“What’s a Purple State?” – Well, it’s a state with a mix of strong liberal leanings, and solid pockets of conservatives. The simplest way to analyze it is to say Democrats do well in urban areas, and Republicans do well in rural areas. But it’s not that simple. Yes, the city of Milwaukee and its blue-collar suburbs are powerful union Democrat strongholds. But the middle and upper-middle class suburbs of Milwaukee, are largely white and conservative. Madison, often called the “Berkeley of the Midwest” is easily the state’s most liberal-progressive enclave. But Green Bay, another urban area is very red. The state is not easily defined politically, nor is it predictable. The worst thing you can do is assume you’ll win. Just ask Hillary Clinton.

“A Neighborly Place” – Wisconsin has a reputation for being one of the nicest, friendliest, most hospitable states in the nation. It’s downright neighborly. And one of its best neighbors is Minnesota. In 1976, Jimmy Carter named Senator Walter Mondale (D) Minnesota as his running mate, and it played well. The Carter-Mondale ticket carried Wisconsin in a close race and that carried it to victory at the White House. It is for this very reason that I still see Senator Amy Klobuchar (D) Minnesota as a top-tier candidate for vice president in 2020. She could help win back Wisconsin for the Democrats.
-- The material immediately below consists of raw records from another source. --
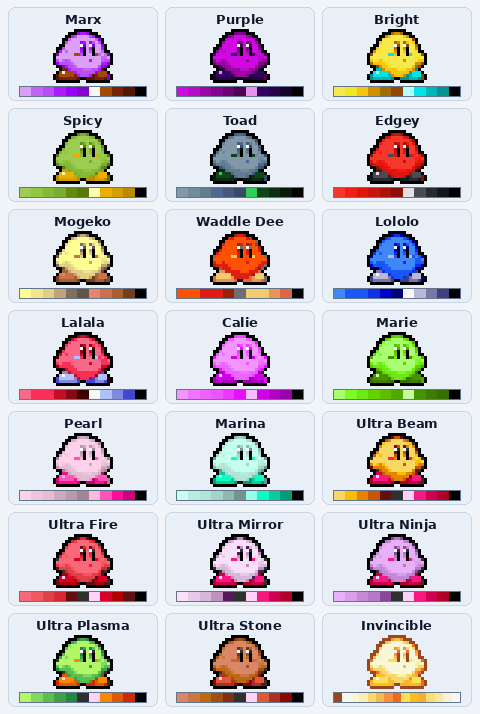
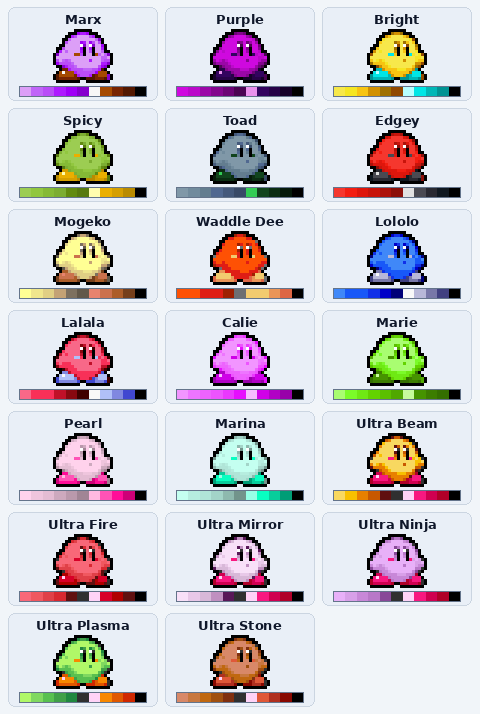
Remove the Invincible palette proposal from the gallery

Changed region(s): [[0.6875, 0.8627, 0.9688, 0.986]]

diff --git a/worlds/kirbyam/docs/color-palettes.md b/worlds/kirbyam/docs/color-palettes.md
@@ -58,14 +58,14 @@ Kirby & The Amazing Mirror:
 
 ## Proposed colors
 
-These **42 reference palettes** are not in the game and cannot be selected in YAML. The sprite mockups show how the reference swatches look on normal Kirby; they have not been implemented or checked in gameplay. Names and colors may change.
+These **41 reference palettes** are not in the game and cannot be selected in YAML. The sprite mockups show how the reference swatches look on normal Kirby; they have not been implemented or checked in gameplay. Names and colors may change.
 
 ![Kirby mockups and swatches for the first 21 proposals, Rose through Samus. The names are listed below.](color-palettes-proposals-1.png)
 
-![Kirby mockups and swatches for the remaining 21 proposals, Marx through Invincible. The names are listed below.](color-palettes-proposals-2.png)
+![Kirby mockups and swatches for the remaining 20 proposals, Marx through Ultra Stone. The names are listed below.](color-palettes-proposals-2.png)
 
 <details>
-<summary>All 42 proposed color names</summary>
+<summary>All 41 proposed color names</summary>
 
 - Rose
 - Daisy
@@ -108,7 +108,6 @@ These **42 reference palettes** are not in the game and cannot be selected in YA
 - Ultra Ninja
 - Ultra Plasma
 - Ultra Stone
-- Invincible
 
 </details>
 
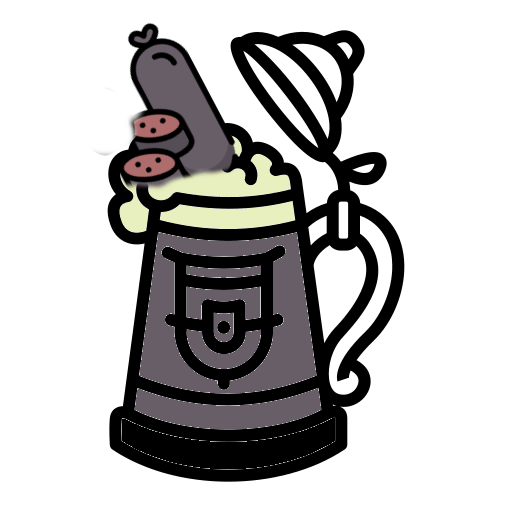
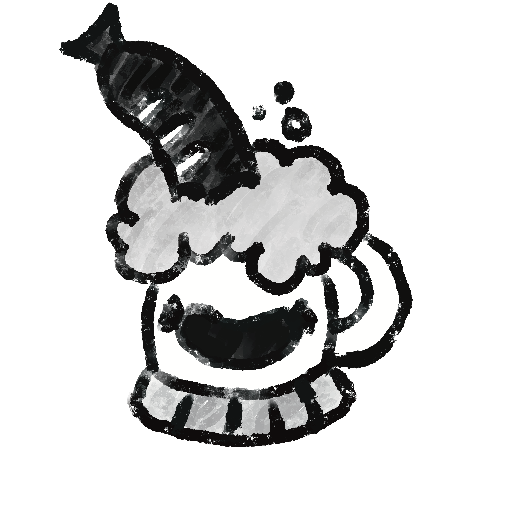
v1.2.1: refactored + end-of-moon support
v1.2.1: Refactored code-base to make it more maintainable + include the below updates:
- In general: wurst-beer is strong stuff, and it might not be the best idea to have your villagers drink it... Proceed with caution.
- Consuming wurst-beer causes drunkness (now also at end of moon event).
- Consuming blutwurst-beer causes drunkness + frenzy (now also at end of moon event).
- Tamed creatures really (really) don't like blutwurst-beer...(now also during end-of-moon event).
- New language support: Ukrainian
- New iconography for (blut)wurst-beer.

diff --git a/Mod.cs b/Mod.cs
@@ -17,13 +17,7 @@ namespace SausageFestModNS
 			WorldManager.instance.GameDataLoader.AddCardToSetCardBag(SetCardBagType.AdvancedFood, "sausagefestmod_blueprint_raw_blood_sausage", 1);
 			WorldManager.instance.GameDataLoader.AddCardToSetCardBag(SetCardBagType.AdvancedFood, "sausagefestmod_blueprint_blutwurst_beer", 1);
 			WorldManager.instance.GameDataLoader.AddCardToSetCardBag(SetCardBagType.AdvancedFood, "sausagefestmod_blueprint_wurst_beer", 1);
-
-			/*
-			* Define SausageFestQuest
-			*/
-			//Quest sausageFestQuest = new Quest()
-			//QuestManager.instance.CurrentQuests.Add(sausageFestQuest);
-
+			
 			Logger.Log("Thorrific's Sausage Fest is now ready! Bon appetit ;)");
         }
     }
@@ -110,9 +104,6 @@ namespace SausageFestModNS
 		}
 	}
 
-
-
-
 	/*
 	* Delirium tremens (DTs) is a severe form of alcohol withdrawal (existing in real life)
 	* that typically occurs in people who have been drinking heavily for an extended period 
@@ -121,13 +112,12 @@ namespace SausageFestModNS
 	* It is characterized by sudden and severe mental or nervous system changes.
 	* It is sometimes represented as seeing pink elephants.
 	*
-	* The "delirium tremes"-mob is a conceptual representation of the above.
-	* - It is angry & aggro when it occurs, wrecking havoc --> Mob
-	* - It can be "tamed" by feeding it strong beer, causing it to get drunk --> Animal
-	* - It becomes "aggro" again once it sobers up --> Mob.
+	* The "Delirium Tremes Wild" is a conceptual representation of the above:
+	* 1. It can spawn by having a villager drink (blood) sausage beer (5% chance)
+	* 2. It is tamed by drinking "sausage beer" (changing it into a DeliriumTremesTamed card)
+	* 3. It is frenzied by drinking "blood sausage beer"
 	*
-	* It's represented as two different creatures below.
-	* 
+	* It's represented as two different creatures below (wild-mob & tamed-villager)
 	*/
 	
 	/*
@@ -146,17 +136,17 @@ namespace SausageFestModNS
 		// this method decides whether a card should stack onto this one
 		protected override bool CanHaveCard(CardData otherCard)
 		{
-			if (otherCard.Id == "sausagefestmod_wurst_beer" || otherCard.Id == "sausagefestmod_blutwurst_beer")
+			if (otherCard is SausageFestWurstBeer)
 			{
 				return true;
 			}
-			return base.CanHaveCard(otherCard); // otherwise, we will let Animal.CanHaveCard decide
+			return false;
 		}
 		
 		// this method is called every frame, it is the CardData equivalent of the Update method
 		public override void UpdateCard()
 		{
-			if (MyGameCard.HasChild && (MyGameCard.Child.CardData.Id == "sausagefestmod_wurst_beer" || MyGameCard.Child.CardData.Id == "sausagefestmod_blutwurst_beer"))
+			if (MyGameCard.GetLeafCard().CardData is SausageFestWurstBeer)
 			{
 				MyGameCard.StartTimer(5f, DrinkingWurstBeer, SokLoc.Translate("sausagefestmod_action_drinking_wurstbeer_status"), GetActionId("DrinkingWurstBeer"));
 			}
@@ -170,23 +160,35 @@ namespace SausageFestModNS
 		[TimedAction("drinking_beer")]
 		public void DrinkingWurstBeer()
 		{
-			if (MyGameCard.HasChild)
+			CardData child = MyGameCard.GetLeafCard().CardData;
+			if (child is SausageFestWurstBeer) {
+				((SausageFestWurstBeer)child).ConsumedBy(this);
+				child.MyGameCard.DestroyCard(); // destroy consumed beer-card
+			}
+		}
+
+		/*
+		* Helper method to make a wild delirium tremes change into a tame version.
+		* It will also become Frenzy as a result of it.
+		*/
+		public static void MakeTame(Combatable vill)
+		{
+			if (vill.Id == "sausagefestmod_delirium_tremens_wild")
 			{
-				if (MyGameCard.Child.CardData.Id == "sausagefestmod_wurst_beer") // change into a friendly version
-				{
-					CardData cardData = WorldManager.instance.ChangeToCard(MyGameCard, "sausagefestmod_delirium_tremens_tamed");
-					MyGameCard.Child.DestroyCard(); // destroy consumed beer card
-					WorldManager.instance.CreateSmoke(cardData.transform.position);
-					cardData.AddStatusEffect(new StatusEffect_Drunk());
-					cardData.MyGameCard.SendIt();
-				}
-				else if (MyGameCard.Child.CardData.Id == "sausagefestmod_blutwurst_beer") // become frenzy
-				{
-					MyGameCard.Child.DestroyCard(); // destroy consumed beer card
-					WorldManager.instance.CreateSmoke(MyGameCard.transform.position);
-					RemoveAllStatusEffects(); // remove drunk if it was still there
-					AddStatusEffect(new StatusEffect_Frenzy());
-				}
+				CardData cardData = WorldManager.instance.ChangeToCard(vill.MyGameCard, "sausagefestmod_delirium_tremens_tamed");
+				WorldManager.instance.CreateSmoke(cardData.transform.position);
+				cardData.MyGameCard.SendIt();
+			}
+		}
+
+		
+		// Helper method to create a new wild delirium tremes (5% chance)
+		public static void CreateIfUnlucky(Vector3 position)
+		{
+			if (UnityEngine.Random.Range(0, 100) < 5)
+			{
+				CardData cardData = WorldManager.instance.CreateCard(position, "sausagefestmod_delirium_tremens_wild", checkAddToStack: false);
+				cardData.MyGameCard.SendIt();
 			}
 		}
 	}
@@ -195,7 +197,7 @@ namespace SausageFestModNS
 	* Create a class called DeliriumTremensTamed which extends the Mob class --> friendly (drunk) version
 	* It spawns when the aggro version is fed the right type of alcohol.
 	*/
-	public class DeliriumTremensTamed : Animal
+	public class DeliriumTremensTamed : Villager
 	{
 		// this method decides whether a card should stack onto this one
 		protected override bool CanHaveCard(CardData otherCard)
@@ -204,13 +206,15 @@ namespace SausageFestModNS
 			{
 				return true;
 			}
-			return base.CanHaveCard(otherCard); // otherwise, we will let Animal.CanHaveCard decide
+			else return false; //return base.CanHaveCard(otherCard); // otherwise, we will let Animal.CanHaveCard decide
 		}
+		
+		public override bool HasInventory  => false;
 		
 		// this method is called every frame, it is the CardData equivalent of the Update method
 		public override void UpdateCard()
 		{
-			if (MyGameCard.HasChild && (MyGameCard.Child.CardData.Id == "sausagefestmod_wurst_beer" || MyGameCard.Child.CardData.Id == "sausagefestmod_blutwurst_beer"))
+			if (MyGameCard.GetLeafCard().CardData is SausageFestWurstBeer)
 			{
 				MyGameCard.StartTimer(5f, DrinkingWurstBeer, SokLoc.Translate("sausagefestmod_action_drinking_wurstbeer_status"), GetActionId("DrinkingWurstBeer"));
 			}
@@ -224,23 +228,24 @@ namespace SausageFestModNS
 		[TimedAction("drinking_beer")]
 		public void DrinkingWurstBeer()
 		{
-			if (MyGameCard.HasChild && MyGameCard.Child.CardData.Id == "sausagefestmod_blutwurst_beer") // change into a aggro version with ***Blut*** Wurst Beer
-			{
-				CardData cardData = WorldManager.instance.ChangeToCard(MyGameCard, "sausagefestmod_delirium_tremens_wild");
-				MyGameCard.Child.DestroyCard(); // destroy consumed beer-card
-				WorldManager.instance.CreateSmoke(cardData.transform.position);
-				cardData.RemoveAllStatusEffects(); // To remove drunk, if it was still there
-				cardData.AddStatusEffect(new StatusEffect_Frenzy()); // becomes frenzy
-				cardData.MyGameCard.SendIt();
+			CardData child = MyGameCard.GetLeafCard().CardData;
+			if (child is SausageFestWurstBeer) {
+				((SausageFestWurstBeer)child).ConsumedBy(this);
+				child.MyGameCard.DestroyCard(); // destroy consumed beer-card
 			}
-			else if (MyGameCard.HasChild && MyGameCard.Child.CardData.Id == "sausagefestmod_wurst_beer") //remove wurst beer & keep drunk
+		}
+
+		/*
+		* Helper method to make a tamed delirium tremes change into a wild version.
+		* It will also become Frenzy as a result of it.
+		*/
+		public static void MakeWild(Combatable vill)
+		{
+			if (vill.Id == "sausagefestmod_delirium_tremens_tamed")
 			{
-				MyGameCard.Child.DestroyCard(); // destroy consumed beer card
-				WorldManager.instance.CreateSmoke(MyGameCard.transform.position);
-				
-				// Refresh state of drunk-ness (first remove old, then add new)
-				RemoveAllStatusEffects();
-				AddStatusEffect(new StatusEffect_Drunk());
+				CardData cardData = WorldManager.instance.ChangeToCard(vill.MyGameCard, "sausagefestmod_delirium_tremens_wild");
+				WorldManager.instance.CreateSmoke(cardData.transform.position);
+				cardData.MyGameCard.SendIt();
 			}
 		}
 	}
@@ -255,12 +260,21 @@ namespace SausageFestModNS
 	*/
 	public class SausageFestWurstBeer : Food
 	{
-		// this method is called every frame, it is the CardData equivalent of the Update method
+		public override void OnInitialCreate()
+		{
+			base.OnInitialCreate();
+			
+			ResultAction = "add:StatusEffect_Drunk";
+			if (Id == "sausagefestmod_blutwurst_beer") {
+				ResultAction += ";" + "add:StatusEffect_Frenzy";
+			}
+		}
+
 		public override void UpdateCard()
 		{
 			if (MyGameCard.HasParent)
 			{
-				if (MyGameCard.Parent.CardData is BaseVillager)
+				if (MyGameCard.Parent.CardData is Combatable && MyGameCard.Parent.CardData is not DeliriumTremensTamed && MyGameCard.Parent.CardData is not DeliriumTremensWild)
 				{
 					MyGameCard.StartTimer(5f, DrinkingWurstBeer, SokLoc.Translate("sausagefestmod_action_drinking_wurstbeer_status"), GetActionId("DrinkingWurstBeer"));
 				}
@@ -275,52 +289,36 @@ namespace SausageFestModNS
 		[TimedAction("drinking_beer")]
 		public void DrinkingWurstBeer()
 		{
-			if (MyGameCard.HasParent)
+			if (MyGameCard.HasParent && MyGameCard.Parent.CardData is Combatable)
 			{
-				// If the (blood) wurst beer is consumed by a villager, potentially spawn a delirium tremes mob
-				if (MyGameCard.Parent.CardData is BaseVillager)
-				{
-					WorldManager.instance.CreateSmoke(base.transform.position);
-					MyGameCard.Parent.CardData.RemoveAllStatusEffects();
-					MyGameCard.Parent.CardData.AddStatusEffect(new StatusEffect_Drunk()); // Make villager drunk
-					MyGameCard.DestroyCard(); // Destroy consumed beer card
-					AudioManager.me.PlaySound(AudioManager.me.Eat, Position); // play the eating sound at the delirum tremens position	
+				ConsumedBy((Combatable)MyGameCard.Parent.CardData);
+				MyGameCard.Child.DestroyCard(); // destroy consumed beer card
+			}
+		}
 
-					if (UnityEngine.Random.Range(0, 100) < 5) // 5% chance to summon delirium tremens (wild)
-					{
-						CardData cardData = WorldManager.instance.CreateCard(base.transform.position, "sausagefestmod_delirium_tremens_wild", checkAddToStack: false);
-						cardData.MyGameCard.SendIt();
-						//WorldManager.instance.StackSendCheckTarget(MyGameCard, cardData.MyGameCard, OutputDir);
-					}
+
+		// If the current food consumed is a "Blood Sausage Beer" && it is consumed by a Tamed Delirium Tremens --> then make it wild.
+		public override void ConsumedBy(Combatable vill)
+		{
+			base.ConsumedBy(vill);
+			//AudioManager.me.PlaySound(AudioManager.me.Eat, Position); 
+			
+			if (vill.Id == "sausagefestmod_delirium_tremens_tamed") {
+				if (Id == "sausagefestmod_blutwurst_beer") { // If tamed-version consumed blutwurst-beer
+					DeliriumTremensTamed.MakeWild(vill); // Make wild
 				}
+			}
+			else if (vill.Id == "sausagefestmod_delirium_tremens_wild") {
+				if (Id == "sausagefestmod_wurst_beer") {  // If wild-version consumed regular wurst-beer
+					DeliriumTremensWild.MakeTame(vill); // Make tame
+				}
+			}
+			else // otherwise something else, with 5% chance to trigger a new Delirium Tremes mob
+			{
+				DeliriumTremensWild.CreateIfUnlucky(base.transform.position);
 			}
 		}
 	}
-
-/*
-	public class SausageFestQuest : Quest
-	{
-		
-		//public string Id => "SausageFestQuest";
-		public Location QuestLocation
-		{
-			return Location.Mainland.Value;
-		}
-
-		public bool IsMainQuest
-		{
-			return true; // to check
-		}
-
-		//public string Id;
-
-
-		public Quest(string id)
-		{
-			Id = id;
-		}
-	}
-	*/
 
 /*
 	public class VillagerDwarfScout : Villager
“But, Wait a Minute!” – Maybe the most important lesson about Wisconsin politics is that its voters should never be taken for granted. Yes, in 1976 they chose Carter-Mondale, but with the Iran hostage crisis and the worst economic downtown since the Great Depression, Wisconsin flipped and voted for Ronald Reagan and George Bush in 1980. The lesson here is that neither party owns this state. You must win it, and then perform to the satisfaction of voters, to win it again. Make no assumptions. Wisconsin votes on results, and this is a lesson to which President Trump must play attention.

“Why All This Matters” – On the surface you might look at Wisconsin and its 10 Electoral College votes and say, “What’s the big deal? It’s just Wisconsin!” Well, in 2016, Donald Trump specifically targeted Wisconsin, Michigan, and Pennsylvania in the final three weeks, and he carried each state. Many political analysts – including me – predicted he would win none of these states, yet he pulled a hat-trick and took all three. If all other states remain the same, Democrats must win ALL three of these states to take the keys to the White House. So, Wisconsin matters a lot.

My biggest dilemma is not choosing candidates, but rather hamburgers. While in the Badger State this week do I dine at “George Webb,” or at “Culvers” for my burgers. It’s a tough choice!

Mark Curtis, Ed.D., is Chief Political Reporter for the five Nexstar Media TV stations serving West Virginia and its five surrounding states including most of the Washington, D.C. media market. He is a National Contributing Writer for “The White House Patch” at

© Mark Curtis Media, LLC

Photo courtesy:

Syndicate content